TASK DETAILS: Your answer should consist of all lines in the listing that hold the word "Biểu".
PROVIDED RECORDS Block Start
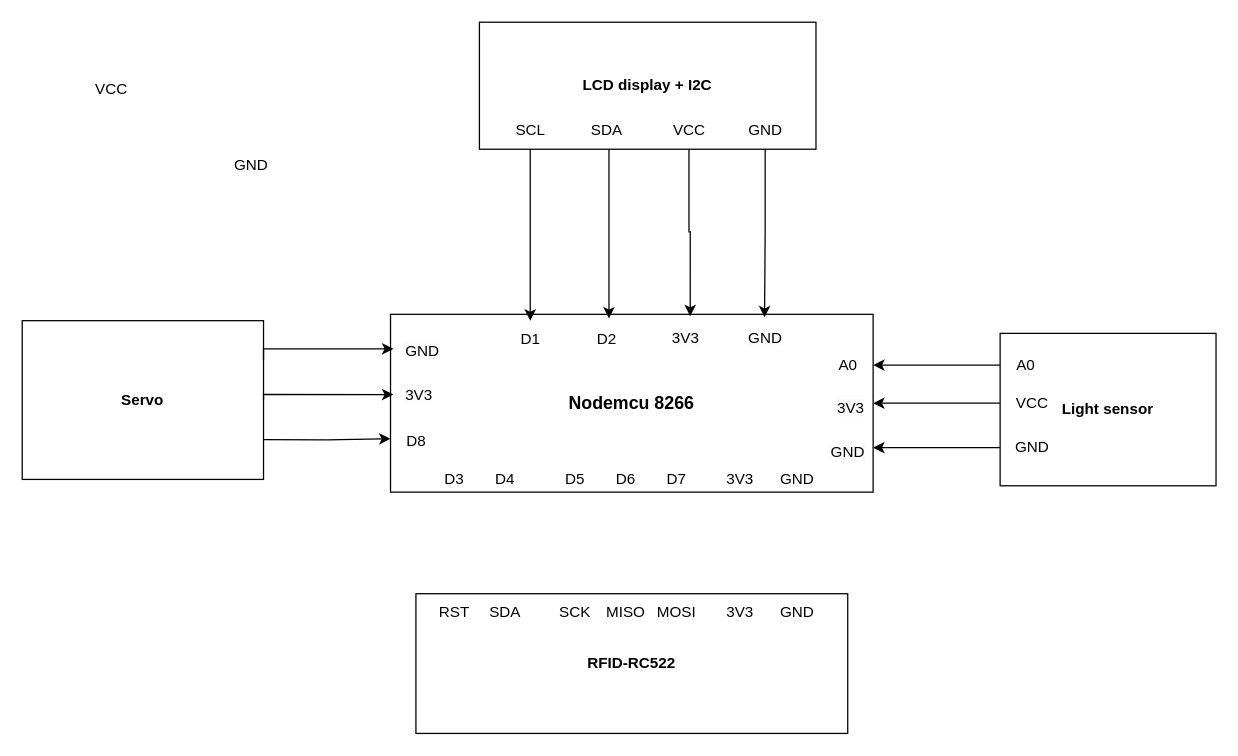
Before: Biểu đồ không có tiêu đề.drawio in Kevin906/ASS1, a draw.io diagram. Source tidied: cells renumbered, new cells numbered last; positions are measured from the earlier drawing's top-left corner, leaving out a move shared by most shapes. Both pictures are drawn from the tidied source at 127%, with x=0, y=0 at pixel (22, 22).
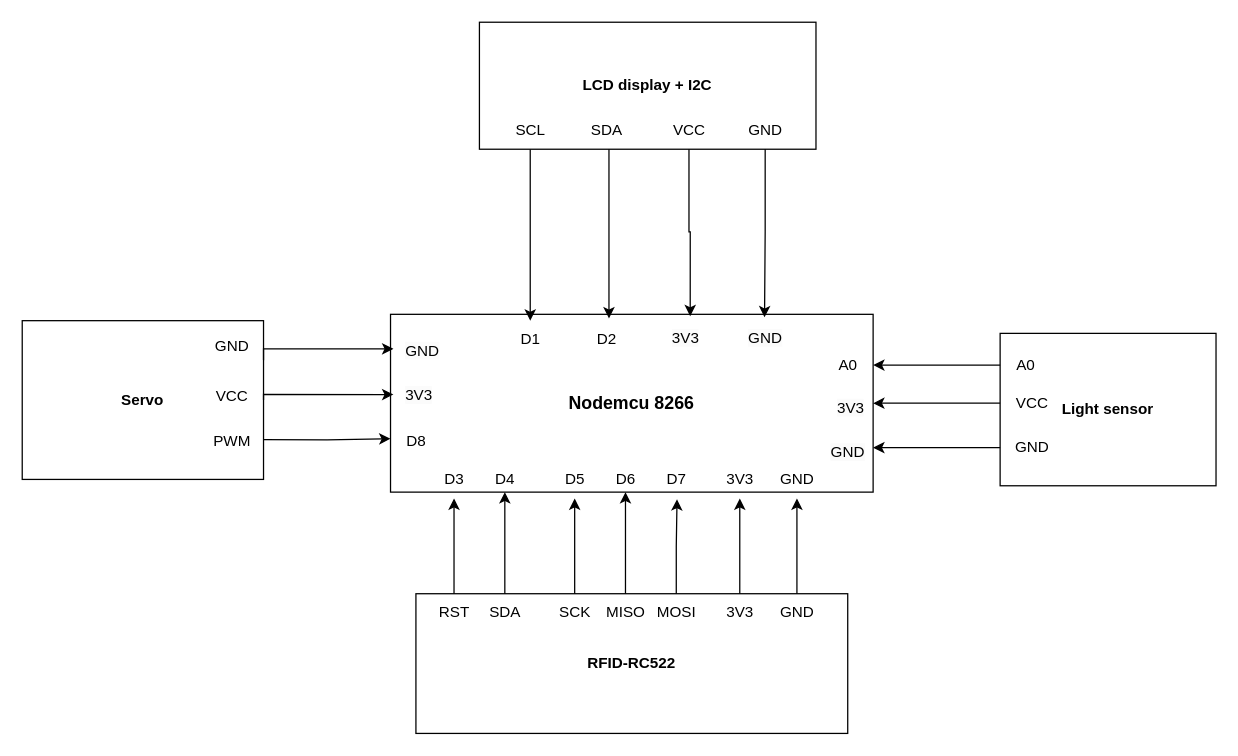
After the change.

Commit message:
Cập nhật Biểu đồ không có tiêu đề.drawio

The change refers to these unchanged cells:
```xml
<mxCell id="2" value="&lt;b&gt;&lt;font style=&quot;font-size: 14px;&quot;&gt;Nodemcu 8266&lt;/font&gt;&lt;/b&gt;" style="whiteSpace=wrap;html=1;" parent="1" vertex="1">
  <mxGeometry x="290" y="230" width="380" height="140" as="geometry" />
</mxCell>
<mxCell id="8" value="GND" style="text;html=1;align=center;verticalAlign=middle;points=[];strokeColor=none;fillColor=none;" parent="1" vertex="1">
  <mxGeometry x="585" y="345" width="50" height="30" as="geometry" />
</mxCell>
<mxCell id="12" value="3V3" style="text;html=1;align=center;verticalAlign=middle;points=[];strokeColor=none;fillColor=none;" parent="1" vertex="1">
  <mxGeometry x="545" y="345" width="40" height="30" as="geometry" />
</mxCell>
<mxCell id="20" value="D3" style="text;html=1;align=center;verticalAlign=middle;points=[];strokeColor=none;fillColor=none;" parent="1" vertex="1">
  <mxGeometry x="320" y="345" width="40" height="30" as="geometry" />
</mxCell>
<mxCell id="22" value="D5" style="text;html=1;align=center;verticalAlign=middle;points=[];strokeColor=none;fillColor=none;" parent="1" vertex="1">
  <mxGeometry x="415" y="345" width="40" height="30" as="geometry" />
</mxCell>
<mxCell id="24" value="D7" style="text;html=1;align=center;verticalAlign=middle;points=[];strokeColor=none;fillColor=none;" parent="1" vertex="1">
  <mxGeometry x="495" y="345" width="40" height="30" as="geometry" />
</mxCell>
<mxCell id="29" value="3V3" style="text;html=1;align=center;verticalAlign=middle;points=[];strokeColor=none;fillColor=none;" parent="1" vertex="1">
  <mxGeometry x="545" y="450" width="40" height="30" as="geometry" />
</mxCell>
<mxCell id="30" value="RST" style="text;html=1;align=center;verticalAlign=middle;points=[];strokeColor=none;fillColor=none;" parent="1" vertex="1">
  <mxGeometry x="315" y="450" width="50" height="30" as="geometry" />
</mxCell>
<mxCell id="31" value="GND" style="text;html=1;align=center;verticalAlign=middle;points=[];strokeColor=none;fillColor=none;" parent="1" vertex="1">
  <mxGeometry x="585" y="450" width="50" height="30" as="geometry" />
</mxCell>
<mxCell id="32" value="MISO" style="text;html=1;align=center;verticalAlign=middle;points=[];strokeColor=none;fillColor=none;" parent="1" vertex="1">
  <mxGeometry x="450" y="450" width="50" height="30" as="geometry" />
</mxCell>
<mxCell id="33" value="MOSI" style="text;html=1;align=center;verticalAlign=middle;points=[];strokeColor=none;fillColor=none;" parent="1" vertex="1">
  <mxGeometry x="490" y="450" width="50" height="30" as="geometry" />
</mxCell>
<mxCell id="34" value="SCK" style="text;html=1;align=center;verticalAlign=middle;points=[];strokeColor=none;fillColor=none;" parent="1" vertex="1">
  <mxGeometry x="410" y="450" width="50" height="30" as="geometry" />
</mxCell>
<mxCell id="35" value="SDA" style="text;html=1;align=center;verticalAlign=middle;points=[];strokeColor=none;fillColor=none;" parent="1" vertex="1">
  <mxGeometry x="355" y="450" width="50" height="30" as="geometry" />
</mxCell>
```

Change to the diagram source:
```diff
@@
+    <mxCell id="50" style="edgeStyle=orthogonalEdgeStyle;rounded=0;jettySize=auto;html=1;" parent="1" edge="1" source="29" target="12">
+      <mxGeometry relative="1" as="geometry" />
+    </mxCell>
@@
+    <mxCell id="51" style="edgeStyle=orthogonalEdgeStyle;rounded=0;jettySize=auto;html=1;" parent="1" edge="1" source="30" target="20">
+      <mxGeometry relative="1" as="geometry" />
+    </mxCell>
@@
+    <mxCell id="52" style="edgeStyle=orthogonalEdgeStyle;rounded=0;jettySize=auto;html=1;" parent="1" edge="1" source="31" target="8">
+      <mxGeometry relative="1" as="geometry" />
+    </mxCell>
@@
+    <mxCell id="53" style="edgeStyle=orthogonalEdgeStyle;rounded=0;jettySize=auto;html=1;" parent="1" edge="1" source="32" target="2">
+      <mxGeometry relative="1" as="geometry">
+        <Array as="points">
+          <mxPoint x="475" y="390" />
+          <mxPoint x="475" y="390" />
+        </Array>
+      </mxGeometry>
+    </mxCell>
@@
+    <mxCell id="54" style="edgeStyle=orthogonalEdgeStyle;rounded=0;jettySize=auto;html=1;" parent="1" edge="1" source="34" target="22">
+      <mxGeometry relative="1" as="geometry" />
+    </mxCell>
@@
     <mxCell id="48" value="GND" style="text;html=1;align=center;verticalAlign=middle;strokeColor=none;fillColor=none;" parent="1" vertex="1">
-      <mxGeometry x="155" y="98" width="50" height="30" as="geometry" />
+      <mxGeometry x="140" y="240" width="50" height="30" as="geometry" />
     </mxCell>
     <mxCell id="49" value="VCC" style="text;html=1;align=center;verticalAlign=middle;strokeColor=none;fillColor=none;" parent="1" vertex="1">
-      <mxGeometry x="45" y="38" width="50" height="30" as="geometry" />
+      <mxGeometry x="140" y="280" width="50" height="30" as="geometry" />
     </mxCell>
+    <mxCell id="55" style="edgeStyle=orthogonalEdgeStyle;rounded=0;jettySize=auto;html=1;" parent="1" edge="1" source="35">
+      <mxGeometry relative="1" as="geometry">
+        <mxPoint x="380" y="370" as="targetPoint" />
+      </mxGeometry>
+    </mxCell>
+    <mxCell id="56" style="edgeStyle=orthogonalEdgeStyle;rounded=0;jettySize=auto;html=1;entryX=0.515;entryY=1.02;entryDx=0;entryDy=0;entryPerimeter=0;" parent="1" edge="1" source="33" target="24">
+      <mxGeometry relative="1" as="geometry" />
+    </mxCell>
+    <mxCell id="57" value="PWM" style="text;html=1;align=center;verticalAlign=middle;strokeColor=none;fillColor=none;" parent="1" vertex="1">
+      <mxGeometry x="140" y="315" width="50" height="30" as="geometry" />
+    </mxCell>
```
PROVIDED RECORDS Block End
REPLY TO THE EXERCISE:
Before: Biểu đồ không có tiêu đề.drawio in Kevin906/ASS1, a draw.io diagram. Source tidied: cells renumbered, new cells numbered last; positions are measured from the earlier drawing's top-left corner, leaving out a move shared by most shapes. Both pictures are drawn from the tidied source at 127%, with x=0, y=0 at pixel (22, 22).
Cập nhật Biểu đồ không có tiêu đề.drawio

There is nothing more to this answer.